Woodson: Tricare pedaling harder but not catching up

Despite management and program changes resulting in $3 billion in savings per year, military health system costs continue to climb, said Jonathan Woodson, assistant secretary of Defense for health affairs.

New BRAC round would return on investment in six years, DoD official says

A new round of military base closures would pay for itself in six years, a Defense Department official told an unreceptive panel of Senators. Appointing a new Base Realignment and Closure Commission and executing their recommendations for slaking excess DoD infrastructure would cost about $6 billion, said John Conger, DoD acting deputy undersecretary of defense installations and environment.

DoD seeks better ways to access and use electromagnetic spectrum

With an ever-increasing demand for finite electromagnetic spectrum, the Defense Department fears its reliance could hamper military operations within the United States and abroad. As a result, the DoD issued March 12 a  solicitation, seeking to collaborate with industry, universities and research organizations to help find more advanced ways to better use this spectrum.

Army spending $500 million on unused facilities, McHugh says

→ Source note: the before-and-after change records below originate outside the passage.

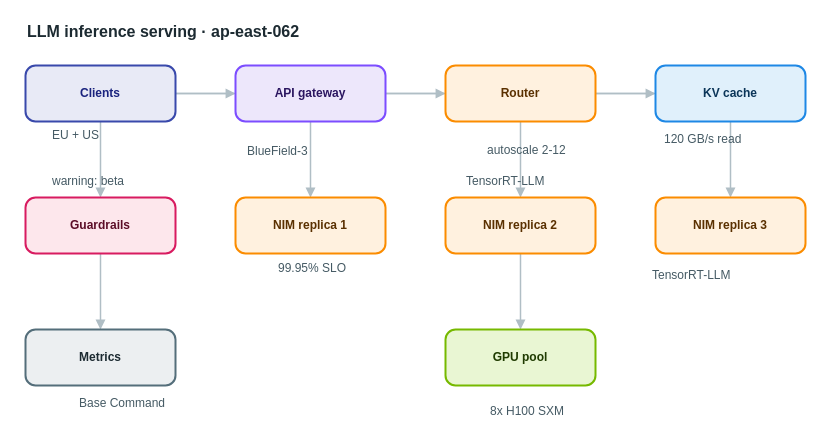
AryanG01/open-apprentice keeps this draw.io diagram as apps/web/public/samples/library/062-llm-inference-serving.drawio. Above is the earlier version. Source tidied: cells renumbered, new cells numbered last; positions are measured from the earlier drawing's top-left corner, leaving out a move shared by most shapes. Both pictures are drawn from the tidied source at 100%, with x=0, y=0 at pixel (25, 17).
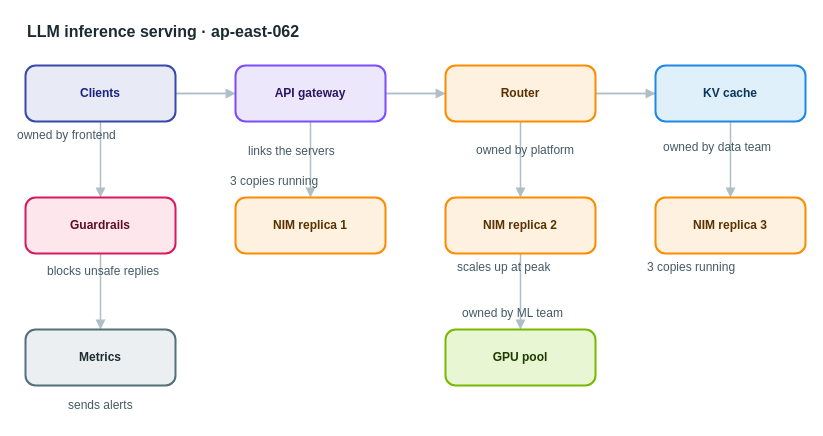
The same diagram, later.

The edit, as a diff of the source:
```diff
@@
-    <mxCell id="22" value="EU + US" style="text;html=1;align=left;verticalAlign=top;whiteSpace=nowrap;spacing=0;spacingTop=0;strokeColor=none;fillColor=none;fontSize=12;fontColor=#455a64;" parent="1" vertex="1">
-      <mxGeometry x="27" y="106" width="61" height="20" as="geometry" />
+    <mxCell id="22" value="owned by frontend" style="text;html=1;align=left;verticalAlign=top;whiteSpace=nowrap;spacing=0;spacingTop=0;strokeColor=none;fillColor=none;fontSize=12;fontColor=#455a64;" parent="1" vertex="1">
+      <mxGeometry x="-8" y="106" width="131" height="20" as="geometry" />
     </mxCell>
-    <mxCell id="23" value="BlueField-3" style="text;html=1;align=left;verticalAlign=top;whiteSpace=nowrap;spacing=0;spacingTop=0;strokeColor=none;fillColor=none;fontSize=12;fontColor=#455a64;" parent="1" vertex="1">
-      <mxGeometry x="222" y="122" width="89" height="20" as="geometry" />
+    <mxCell id="23" value="links the servers" style="text;html=1;align=left;verticalAlign=top;whiteSpace=nowrap;spacing=0;spacingTop=0;strokeColor=none;fillColor=none;fontSize=12;fontColor=#455a64;" parent="1" vertex="1">
+      <mxGeometry x="223" y="122" width="131" height="20" as="geometry" />
     </mxCell>
-    <mxCell id="24" value="autoscale 2-12" style="text;html=1;align=left;verticalAlign=top;whiteSpace=nowrap;spacing=0;spacingTop=0;strokeColor=none;fillColor=none;fontSize=12;fontColor=#455a64;" parent="1" vertex="1">
-      <mxGeometry x="462" y="121" width="110" height="20" as="geometry" />
+    <mxCell id="24" value="owned by platform" style="text;html=1;align=left;verticalAlign=top;whiteSpace=nowrap;spacing=0;spacingTop=0;strokeColor=none;fillColor=none;fontSize=12;fontColor=#455a64;" parent="1" vertex="1">
+      <mxGeometry x="451" y="121" width="131" height="20" as="geometry" />
     </mxCell>
-    <mxCell id="25" value="99.95% SLO" style="text;html=1;align=left;verticalAlign=top;whiteSpace=nowrap;spacing=0;spacingTop=0;strokeColor=none;fillColor=none;fontSize=12;fontColor=#455a64;" parent="1" vertex="1">
-      <mxGeometry x="253" y="239" width="82" height="20" as="geometry" />
+    <mxCell id="25" value="3 copies running" style="text;html=1;align=left;verticalAlign=top;whiteSpace=nowrap;spacing=0;spacingTop=0;strokeColor=none;fillColor=none;fontSize=12;fontColor=#455a64;" parent="1" vertex="1">
+      <mxGeometry x="205" y="152" width="124" height="20" as="geometry" />
     </mxCell>
-    <mxCell id="26" value="TensorRT-LLM" style="text;html=1;align=left;verticalAlign=top;whiteSpace=nowrap;spacing=0;spacingTop=0;strokeColor=none;fillColor=none;fontSize=12;fontColor=#455a64;" parent="1" vertex="1">
-      <mxGeometry x="441" y="152" width="96" height="20" as="geometry" />
+    <mxCell id="26" value="scales up at peak" style="text;html=1;align=left;verticalAlign=top;whiteSpace=nowrap;spacing=0;spacingTop=0;strokeColor=none;fillColor=none;fontSize=12;fontColor=#455a64;" parent="1" vertex="1">
+      <mxGeometry x="432" y="238" width="131" height="20" as="geometry" />
     </mxCell>
-    <mxCell id="27" value="TensorRT-LLM" style="text;html=1;align=left;verticalAlign=top;whiteSpace=nowrap;spacing=0;spacingTop=0;strokeColor=none;fillColor=none;fontSize=12;fontColor=#455a64;" parent="1" vertex="1">
-      <mxGeometry x="627" y="246" width="96" height="20" as="geometry" />
+    <mxCell id="27" value="3 copies running" style="text;html=1;align=left;verticalAlign=top;whiteSpace=nowrap;spacing=0;spacingTop=0;strokeColor=none;fillColor=none;fontSize=12;fontColor=#455a64;" parent="1" vertex="1">
+      <mxGeometry x="622" y="238" width="124" height="20" as="geometry" />
     </mxCell>
-    <mxCell id="28" value="120 GB/s read" style="text;html=1;align=left;verticalAlign=top;whiteSpace=nowrap;spacing=0;spacingTop=0;strokeColor=none;fillColor=none;fontSize=12;fontColor=#455a64;" parent="1" vertex="1">
-      <mxGeometry x="639" y="110" width="103" height="20" as="geometry" />
+    <mxCell id="28" value="owned by data team" style="text;html=1;align=left;verticalAlign=top;whiteSpace=nowrap;spacing=0;spacingTop=0;strokeColor=none;fillColor=none;fontSize=12;fontColor=#455a64;" parent="1" vertex="1">
+      <mxGeometry x="638" y="118" width="138" height="20" as="geometry" />
     </mxCell>
-    <mxCell id="29" value="8x H100 SXM" style="text;html=1;align=left;verticalAlign=top;whiteSpace=nowrap;spacing=0;spacingTop=0;strokeColor=none;fillColor=none;fontSize=12;fontColor=#455a64;" parent="1" vertex="1">
-      <mxGeometry x="465" y="382" width="89" height="20" as="geometry" />
+    <mxCell id="29" value="owned by ML team" style="text;html=1;align=left;verticalAlign=top;whiteSpace=nowrap;spacing=0;spacingTop=0;strokeColor=none;fillColor=none;fontSize=12;fontColor=#455a64;" parent="1" vertex="1">
+      <mxGeometry x="437" y="284" width="124" height="20" as="geometry" />
     </mxCell>
-    <mxCell id="30" value="warning: beta" style="text;html=1;align=left;verticalAlign=top;whiteSpace=nowrap;spacing=0;spacingTop=0;strokeColor=none;fillColor=none;fontSize=12;fontColor=#455a64;" parent="1" vertex="1">
-      <mxGeometry x="27" y="152" width="103" height="20" as="geometry" />
+    <mxCell id="30" value="blocks unsafe replies" style="text;html=1;align=left;verticalAlign=top;whiteSpace=nowrap;spacing=0;spacingTop=0;strokeColor=none;fillColor=none;fontSize=12;fontColor=#455a64;" parent="1" vertex="1">
+      <mxGeometry x="22" y="242" width="159" height="20" as="geometry" />
     </mxCell>
-    <mxCell id="31" value="Base Command" style="text;html=1;align=left;verticalAlign=top;whiteSpace=nowrap;spacing=0;spacingTop=0;strokeColor=none;fillColor=none;fontSize=12;fontColor=#455a64;" parent="1" vertex="1">
-      <mxGeometry x="54" y="374" width="96" height="20" as="geometry" />
+    <mxCell id="31" value="sends alerts" style="text;html=1;align=left;verticalAlign=top;whiteSpace=nowrap;spacing=0;spacingTop=0;strokeColor=none;fillColor=none;fontSize=12;fontColor=#455a64;" parent="1" vertex="1">
+      <mxGeometry x="43" y="376" width="96" height="20" as="geometry" />
     </mxCell>
```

The Army is paying about $500 billion a year to maintain unused facilities and needs a new round of base realignment and closures so the money can be used for training and readiness, an Army official told a House Panel March 27. "There's no use for those facilities and yet we still have to maintain them," Army Secretary John McHugh told the House Appropriations defense subcommittee.